In the most recent attempt to yield US legislative progress, Senators Bingaman (D-NM) and Brownback (R-KS) have proposed the Renewable Energy Promotion Act, which includes a 15% renewable generation standard (including efficiency), in the hopes of passing such during the lame duck session post the November elections.
Elsewhere in NYC at the launch of the Carbon Disclosure Project’s Global 500 and S&P 500 report results, UN climate chief, Christiana Figueres, suggested that strong support for a climate treaty from businesses lobbying their governments is essential to progress. She cited the huge appeal of certainty and business opportunities for corporations the world over. An article from the Huffington Post warns about allowing business to lead on climate change regulation.

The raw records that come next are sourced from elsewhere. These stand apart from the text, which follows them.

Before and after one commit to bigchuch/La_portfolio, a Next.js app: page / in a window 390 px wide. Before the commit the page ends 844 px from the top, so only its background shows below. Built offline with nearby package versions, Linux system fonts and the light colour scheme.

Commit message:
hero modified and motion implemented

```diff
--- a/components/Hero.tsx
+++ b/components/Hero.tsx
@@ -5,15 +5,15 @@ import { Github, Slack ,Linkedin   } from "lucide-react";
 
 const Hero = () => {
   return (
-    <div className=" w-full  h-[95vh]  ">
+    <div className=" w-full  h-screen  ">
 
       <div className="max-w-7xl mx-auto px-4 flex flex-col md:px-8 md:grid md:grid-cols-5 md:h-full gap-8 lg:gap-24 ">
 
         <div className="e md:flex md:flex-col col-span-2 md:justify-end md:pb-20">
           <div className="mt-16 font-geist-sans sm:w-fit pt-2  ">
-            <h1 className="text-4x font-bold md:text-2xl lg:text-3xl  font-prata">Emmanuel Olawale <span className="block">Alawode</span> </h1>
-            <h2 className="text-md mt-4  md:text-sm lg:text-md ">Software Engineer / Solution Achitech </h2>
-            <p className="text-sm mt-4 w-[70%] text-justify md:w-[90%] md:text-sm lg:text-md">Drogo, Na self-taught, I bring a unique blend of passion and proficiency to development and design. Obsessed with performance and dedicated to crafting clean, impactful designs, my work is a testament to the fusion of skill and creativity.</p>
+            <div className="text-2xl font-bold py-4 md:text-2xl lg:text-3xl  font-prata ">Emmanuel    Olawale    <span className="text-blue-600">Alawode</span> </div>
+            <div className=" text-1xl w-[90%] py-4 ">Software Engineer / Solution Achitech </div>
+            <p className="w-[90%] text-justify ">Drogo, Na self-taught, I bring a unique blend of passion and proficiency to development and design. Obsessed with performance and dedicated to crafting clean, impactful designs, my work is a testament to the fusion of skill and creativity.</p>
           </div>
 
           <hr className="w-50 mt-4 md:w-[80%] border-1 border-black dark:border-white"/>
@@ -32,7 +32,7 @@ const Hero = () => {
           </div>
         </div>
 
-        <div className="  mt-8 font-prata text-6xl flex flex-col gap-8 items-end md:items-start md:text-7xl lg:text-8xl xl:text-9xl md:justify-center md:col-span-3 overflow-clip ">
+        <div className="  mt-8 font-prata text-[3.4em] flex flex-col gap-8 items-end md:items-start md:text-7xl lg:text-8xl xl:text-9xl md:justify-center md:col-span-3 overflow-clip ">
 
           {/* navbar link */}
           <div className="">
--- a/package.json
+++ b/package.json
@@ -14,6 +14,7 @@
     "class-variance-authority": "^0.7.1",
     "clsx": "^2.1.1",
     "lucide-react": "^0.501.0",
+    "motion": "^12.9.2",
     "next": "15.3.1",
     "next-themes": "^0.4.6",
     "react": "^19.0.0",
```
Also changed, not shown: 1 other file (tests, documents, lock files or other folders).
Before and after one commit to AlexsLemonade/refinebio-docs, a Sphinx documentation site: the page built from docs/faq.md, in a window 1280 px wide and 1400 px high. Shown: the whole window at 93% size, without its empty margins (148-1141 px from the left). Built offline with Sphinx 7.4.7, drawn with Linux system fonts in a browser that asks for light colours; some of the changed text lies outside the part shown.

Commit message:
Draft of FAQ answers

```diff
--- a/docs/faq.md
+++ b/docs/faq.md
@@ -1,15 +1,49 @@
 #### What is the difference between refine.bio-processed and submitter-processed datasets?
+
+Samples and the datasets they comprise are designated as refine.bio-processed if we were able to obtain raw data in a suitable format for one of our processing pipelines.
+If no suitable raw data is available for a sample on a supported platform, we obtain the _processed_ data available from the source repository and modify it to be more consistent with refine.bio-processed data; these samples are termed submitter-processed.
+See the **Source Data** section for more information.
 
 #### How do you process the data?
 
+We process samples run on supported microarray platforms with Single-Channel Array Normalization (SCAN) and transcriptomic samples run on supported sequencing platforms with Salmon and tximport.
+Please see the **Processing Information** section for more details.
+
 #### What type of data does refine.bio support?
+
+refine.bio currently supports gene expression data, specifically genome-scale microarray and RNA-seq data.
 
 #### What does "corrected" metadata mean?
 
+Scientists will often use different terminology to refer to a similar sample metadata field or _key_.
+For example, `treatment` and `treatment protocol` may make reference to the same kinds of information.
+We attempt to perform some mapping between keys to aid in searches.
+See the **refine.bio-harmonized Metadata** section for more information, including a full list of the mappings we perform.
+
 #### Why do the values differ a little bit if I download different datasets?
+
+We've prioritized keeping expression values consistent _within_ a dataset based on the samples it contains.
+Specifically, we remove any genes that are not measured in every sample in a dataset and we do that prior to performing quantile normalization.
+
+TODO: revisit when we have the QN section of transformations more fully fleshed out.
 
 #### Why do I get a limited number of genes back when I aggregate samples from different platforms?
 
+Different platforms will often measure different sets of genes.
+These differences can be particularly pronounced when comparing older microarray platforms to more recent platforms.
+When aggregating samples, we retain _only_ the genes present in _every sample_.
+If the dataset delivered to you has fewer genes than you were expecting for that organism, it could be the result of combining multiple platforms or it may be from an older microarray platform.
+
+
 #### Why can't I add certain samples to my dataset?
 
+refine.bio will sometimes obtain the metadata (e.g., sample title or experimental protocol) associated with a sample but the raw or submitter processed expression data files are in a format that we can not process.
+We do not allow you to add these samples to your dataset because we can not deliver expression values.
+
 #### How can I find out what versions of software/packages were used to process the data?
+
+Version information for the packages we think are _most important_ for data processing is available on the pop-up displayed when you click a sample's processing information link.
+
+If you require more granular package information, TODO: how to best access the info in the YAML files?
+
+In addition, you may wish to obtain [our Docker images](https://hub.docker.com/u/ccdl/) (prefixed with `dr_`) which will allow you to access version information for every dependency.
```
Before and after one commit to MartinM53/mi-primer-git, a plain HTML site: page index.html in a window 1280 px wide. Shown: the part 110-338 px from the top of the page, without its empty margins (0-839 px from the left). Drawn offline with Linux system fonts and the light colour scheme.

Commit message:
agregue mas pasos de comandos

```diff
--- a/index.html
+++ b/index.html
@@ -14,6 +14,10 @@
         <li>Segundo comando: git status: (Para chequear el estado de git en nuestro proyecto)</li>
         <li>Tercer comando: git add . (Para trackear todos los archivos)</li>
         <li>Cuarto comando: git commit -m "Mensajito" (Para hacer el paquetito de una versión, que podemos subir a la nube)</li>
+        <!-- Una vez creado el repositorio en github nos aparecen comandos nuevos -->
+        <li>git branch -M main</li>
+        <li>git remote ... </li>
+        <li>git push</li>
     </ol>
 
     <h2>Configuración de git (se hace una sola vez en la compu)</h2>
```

- George Soros calls for trillions in private financing to combat climate change rather than relying on government supp
- China and India should have legally binding emissions targets, suggests US envoy Stern.